(Work required)
Only the number is needed: how many lines of the entries below contain the word "server".

(Source records)
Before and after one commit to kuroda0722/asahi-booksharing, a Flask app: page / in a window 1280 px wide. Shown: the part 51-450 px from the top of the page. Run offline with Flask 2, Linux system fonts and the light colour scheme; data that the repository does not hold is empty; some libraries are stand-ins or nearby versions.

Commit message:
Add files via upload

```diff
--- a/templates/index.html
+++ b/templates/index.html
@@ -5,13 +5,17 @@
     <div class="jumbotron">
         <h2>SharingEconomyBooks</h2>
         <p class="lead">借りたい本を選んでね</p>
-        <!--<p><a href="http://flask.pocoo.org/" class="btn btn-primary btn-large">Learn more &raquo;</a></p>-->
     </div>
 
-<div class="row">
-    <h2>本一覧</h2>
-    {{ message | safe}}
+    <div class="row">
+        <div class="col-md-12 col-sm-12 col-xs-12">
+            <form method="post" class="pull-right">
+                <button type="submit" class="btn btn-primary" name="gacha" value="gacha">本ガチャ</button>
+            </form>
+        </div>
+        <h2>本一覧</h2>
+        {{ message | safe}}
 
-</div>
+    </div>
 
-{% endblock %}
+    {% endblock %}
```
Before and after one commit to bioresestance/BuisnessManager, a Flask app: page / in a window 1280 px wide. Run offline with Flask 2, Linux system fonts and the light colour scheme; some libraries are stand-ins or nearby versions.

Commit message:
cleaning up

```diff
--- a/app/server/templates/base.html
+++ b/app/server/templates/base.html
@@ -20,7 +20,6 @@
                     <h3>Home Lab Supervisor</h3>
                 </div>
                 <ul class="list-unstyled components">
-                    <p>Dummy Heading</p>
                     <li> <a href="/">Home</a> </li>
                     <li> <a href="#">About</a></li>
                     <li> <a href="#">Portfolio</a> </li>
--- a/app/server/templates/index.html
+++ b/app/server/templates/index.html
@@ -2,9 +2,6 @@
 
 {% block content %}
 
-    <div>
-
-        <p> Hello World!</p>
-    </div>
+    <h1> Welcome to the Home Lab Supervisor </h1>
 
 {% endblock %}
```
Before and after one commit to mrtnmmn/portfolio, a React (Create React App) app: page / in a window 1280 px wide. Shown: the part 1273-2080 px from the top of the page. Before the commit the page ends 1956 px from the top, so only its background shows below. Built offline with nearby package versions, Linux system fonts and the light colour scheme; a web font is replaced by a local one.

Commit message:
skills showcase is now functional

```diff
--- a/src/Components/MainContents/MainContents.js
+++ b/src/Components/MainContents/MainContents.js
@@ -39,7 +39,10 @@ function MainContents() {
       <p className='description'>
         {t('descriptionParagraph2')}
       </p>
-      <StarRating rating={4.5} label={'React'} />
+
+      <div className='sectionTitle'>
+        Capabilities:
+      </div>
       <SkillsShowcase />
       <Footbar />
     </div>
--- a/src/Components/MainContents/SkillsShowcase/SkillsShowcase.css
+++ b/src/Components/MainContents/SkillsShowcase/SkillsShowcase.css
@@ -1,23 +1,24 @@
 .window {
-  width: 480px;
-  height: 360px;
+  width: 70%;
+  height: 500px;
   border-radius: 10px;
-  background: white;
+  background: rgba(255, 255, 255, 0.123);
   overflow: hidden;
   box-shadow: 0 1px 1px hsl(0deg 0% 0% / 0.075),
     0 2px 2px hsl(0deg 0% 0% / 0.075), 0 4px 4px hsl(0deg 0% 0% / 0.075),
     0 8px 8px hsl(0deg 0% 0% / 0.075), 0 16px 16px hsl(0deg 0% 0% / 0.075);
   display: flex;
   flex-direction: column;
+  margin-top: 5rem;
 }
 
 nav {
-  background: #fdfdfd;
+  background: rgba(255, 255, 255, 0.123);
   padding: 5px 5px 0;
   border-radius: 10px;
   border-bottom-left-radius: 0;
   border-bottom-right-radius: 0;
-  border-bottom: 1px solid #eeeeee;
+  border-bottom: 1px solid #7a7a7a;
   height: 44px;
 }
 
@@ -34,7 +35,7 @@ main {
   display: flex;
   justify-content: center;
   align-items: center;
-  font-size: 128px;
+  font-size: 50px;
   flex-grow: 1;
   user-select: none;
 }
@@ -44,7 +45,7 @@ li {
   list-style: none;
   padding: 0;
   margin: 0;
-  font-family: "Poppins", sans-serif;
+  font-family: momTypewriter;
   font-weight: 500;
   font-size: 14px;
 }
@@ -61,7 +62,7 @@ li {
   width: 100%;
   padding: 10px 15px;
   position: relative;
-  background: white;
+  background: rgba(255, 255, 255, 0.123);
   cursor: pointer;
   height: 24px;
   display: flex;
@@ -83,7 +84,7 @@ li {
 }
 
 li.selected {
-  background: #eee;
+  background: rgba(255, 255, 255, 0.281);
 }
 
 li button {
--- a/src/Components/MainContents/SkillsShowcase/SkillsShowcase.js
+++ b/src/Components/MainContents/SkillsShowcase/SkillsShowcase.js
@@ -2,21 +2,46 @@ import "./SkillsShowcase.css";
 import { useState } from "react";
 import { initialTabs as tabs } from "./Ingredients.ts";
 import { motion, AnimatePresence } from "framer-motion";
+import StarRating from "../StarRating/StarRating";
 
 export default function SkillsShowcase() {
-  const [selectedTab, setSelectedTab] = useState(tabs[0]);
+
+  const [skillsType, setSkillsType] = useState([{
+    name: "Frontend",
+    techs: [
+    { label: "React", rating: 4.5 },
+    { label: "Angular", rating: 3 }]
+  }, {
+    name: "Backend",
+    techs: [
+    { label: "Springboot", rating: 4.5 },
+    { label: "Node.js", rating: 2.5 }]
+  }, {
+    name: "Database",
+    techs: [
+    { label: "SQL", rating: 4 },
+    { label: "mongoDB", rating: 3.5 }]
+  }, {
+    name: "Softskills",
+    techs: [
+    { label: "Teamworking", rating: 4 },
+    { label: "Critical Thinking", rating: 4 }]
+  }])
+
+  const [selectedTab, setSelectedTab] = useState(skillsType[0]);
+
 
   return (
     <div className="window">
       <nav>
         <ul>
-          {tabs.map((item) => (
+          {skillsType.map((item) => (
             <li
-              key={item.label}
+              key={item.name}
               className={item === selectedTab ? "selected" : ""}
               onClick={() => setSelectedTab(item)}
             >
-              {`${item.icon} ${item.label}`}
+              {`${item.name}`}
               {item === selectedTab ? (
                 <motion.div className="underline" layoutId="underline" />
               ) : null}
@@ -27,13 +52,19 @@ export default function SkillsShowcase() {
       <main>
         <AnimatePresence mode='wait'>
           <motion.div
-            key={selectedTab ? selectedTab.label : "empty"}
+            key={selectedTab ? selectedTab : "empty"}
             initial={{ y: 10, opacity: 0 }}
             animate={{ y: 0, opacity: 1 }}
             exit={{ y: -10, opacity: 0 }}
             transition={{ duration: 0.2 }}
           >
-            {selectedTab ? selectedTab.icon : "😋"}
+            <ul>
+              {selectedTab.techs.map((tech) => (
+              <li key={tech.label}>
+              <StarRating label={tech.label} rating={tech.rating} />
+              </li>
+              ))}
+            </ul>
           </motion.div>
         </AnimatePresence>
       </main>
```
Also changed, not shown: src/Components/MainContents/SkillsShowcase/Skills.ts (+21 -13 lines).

(Your solution)
4